Why Every Website Should Use Google Tag Manager
Every single website needs Google Tag Manager. Stop reading this article right now and install Google Tag Manager, or better yet, call us and we’ll help you. Here’s why.
No matter what your industry, vertical, or niche is, you probably have a website. You use this website to attract customers. You need data from this website about your customers who visit your website without becoming customers so that you can improve your website.
Enter Google Tag Manager.
Why Google Tag Manager
Google Tag Manager is the answer to just about every problem your website has with measuring action.
- Need to place Google AdWords or Facebook conversion scripts? Google Tag Manager.
- Need to see if customers watch the videos on your website? Google Tag Manager.
- Need to add event tracking to your forms? Google Tag Manager.
Google Tag Manager has many preformatted tags you can use to apply common scripts to a website via a single script. Instead of applying several individual scripts in order to capture conversions and actions on a website, one script, the Google Tag Manager script, is placed instead. GTM is then configured to apply scripts on an as-needed basis asynchronously without having to reply on web developers. Having one script that loads all the scripts your website requires? This is the single greatest reason why your website should use Google Tag Manager.
Most websites require only standard tag configurations, many of which are loaded in GTM. However, there are times when you may require advanced applications. Whatever the need, no matter how challenging it may seem, chances are Google Tag Manager can solve your measurement problem. The second greatest reason why your website should use GTM? Google Tag Manager can handle even the most challenging technical issues of your website.
Google Tag Manager in Action
Here’s an example of how we solved a recent issue a client had with capturing pageviews and conversions in the checkout process, a challenging technical issue that began with the standard GTM tags and ended with the customization required to create virtual pageviews.

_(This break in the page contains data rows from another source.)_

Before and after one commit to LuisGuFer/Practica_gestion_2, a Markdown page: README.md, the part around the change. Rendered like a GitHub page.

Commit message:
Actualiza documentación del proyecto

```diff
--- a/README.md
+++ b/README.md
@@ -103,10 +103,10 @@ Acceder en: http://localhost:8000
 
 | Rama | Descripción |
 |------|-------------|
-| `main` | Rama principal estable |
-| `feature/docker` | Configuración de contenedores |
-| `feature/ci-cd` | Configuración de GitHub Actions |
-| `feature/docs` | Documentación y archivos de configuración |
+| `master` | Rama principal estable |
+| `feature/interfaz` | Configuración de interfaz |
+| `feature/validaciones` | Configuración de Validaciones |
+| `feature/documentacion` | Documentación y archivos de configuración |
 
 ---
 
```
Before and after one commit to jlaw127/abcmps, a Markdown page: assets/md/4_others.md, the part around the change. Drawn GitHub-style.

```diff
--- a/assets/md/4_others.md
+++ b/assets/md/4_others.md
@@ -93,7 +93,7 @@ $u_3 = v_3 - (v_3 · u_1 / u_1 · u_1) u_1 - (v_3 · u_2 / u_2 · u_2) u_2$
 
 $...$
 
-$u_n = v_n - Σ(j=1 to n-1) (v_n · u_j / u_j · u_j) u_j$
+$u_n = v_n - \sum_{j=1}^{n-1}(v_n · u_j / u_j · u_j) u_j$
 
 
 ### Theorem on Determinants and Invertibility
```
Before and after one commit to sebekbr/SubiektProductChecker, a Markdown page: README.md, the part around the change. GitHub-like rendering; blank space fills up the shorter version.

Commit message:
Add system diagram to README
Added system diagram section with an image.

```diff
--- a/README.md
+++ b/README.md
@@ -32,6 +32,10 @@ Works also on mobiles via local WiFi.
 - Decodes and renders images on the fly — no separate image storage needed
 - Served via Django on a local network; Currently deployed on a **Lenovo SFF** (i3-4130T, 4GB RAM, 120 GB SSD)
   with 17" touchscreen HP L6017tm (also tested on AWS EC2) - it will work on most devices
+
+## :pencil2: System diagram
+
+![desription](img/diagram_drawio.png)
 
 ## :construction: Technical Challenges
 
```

Due to the nature of the client’s business, the client’s checkout process has eight steps. Ensuring that customers make it through the eight-step process is critical, so the team required accurate data collection for the entire checkout process. Standard implementation of Enhanced Ecommerce from Google Analytics would have been appropriate and Google Tag Manager rendered unnecessary, except for one glaring issue: the order confirmation URL.
In the last two of the eight steps of this client’s checkout, the same URL is used. Developers were unable to retain the original solution that distinguished the URL for the “order confirmation” page from the “place order” page.
With the standard implementation of Universal Analytics, this client was unable to measure fully the checkout process and conversions. The consequences were immediately apparent. Two pageviews fired for the “order confirmation” URL. The Checkout Behavior report reported 100% exit on the “order confirmation” page, even though transactions occurred. The client needed a solution fast.
Because this client was an early adopter of Google Tag Manager, the website already contained the GTM snippet. GTM is how this client applied Google Analytics code, Google AdWords conversion script, the Facebook pixel, and more. Unable to develop a solution to this problem, the client asked for a solution that used Google Tag Manager.
Consultation with the Google Tag Manager implementation team at Google proved unsuccessful. Unfortunately, Google’s own team lacked experience with Enhanced Ecommerce and declined our requests for assistance. Thus, I went to work to develop a solution.
With a combination of virtual pageview tags and an ecommerce tag, I was able to capture the entire checkout process. Here’s a screenshot of the virtual pageview tag I crafted for the “order confirmation” page.
Next, I created a second virtual pageview tag that fires when someone clicks the “Place Order” button on the “order confirmation page.”
I also added a transaction tag to capture ecommerce data.
When does a website require a virtual pageview? In this example, orders processed without actually firing a pageview. However, in order to populate the Funnel Visualization report in Google Analytics, we required a pageview to fire on order completion. Thus, we crafted the aforementioned tag to fire a virtual pageview on an on-click event since pageviews, not events, can be captured in the Funnel Visualization report. Virtual pageviews make events appear as webpages to Google Analytics, offering the ability to generate additional insight and usability.
Creating Your Own
If you’re already using Google Tag Manager’s preformatted tags, but you think you could benefit for GTM, use these step-by-step instructions to create your own virtual pageview tag.
Before you begin, identify the event that occurs on your website you’d like to have appear as a webpage in Google Analytics. Typically, this is a “submit” button or something similar, usually a form of some sort. Right-click the button and identify the CSS class and ID that you’ve used to style the button. Copy the class and ID. You’ll use these for your tag later.
First, navigate to your Google Tag Manager account and configure a new Google Analytics tag.
Second, choose either Universal or Classic, depending on what you use on your website.
Third, choose “Page View” as the “Track Type.” Enter the values you wish to correspond to the “virtual page” that will be created upon click of the button you’ve selected.
Fourth, choose the “Click” trigger. Configure this Trigger to trigger on All Elements with with the ID and class for the button you’ve chosen. Click “Create Trigger.”
You are now ready to save your tag. Remember to debug before you publish a new version of the container!
If creating virtual pageviews is something that you need but you don’t have the time to implement, call us today and let’s discuss what we can make happen for you.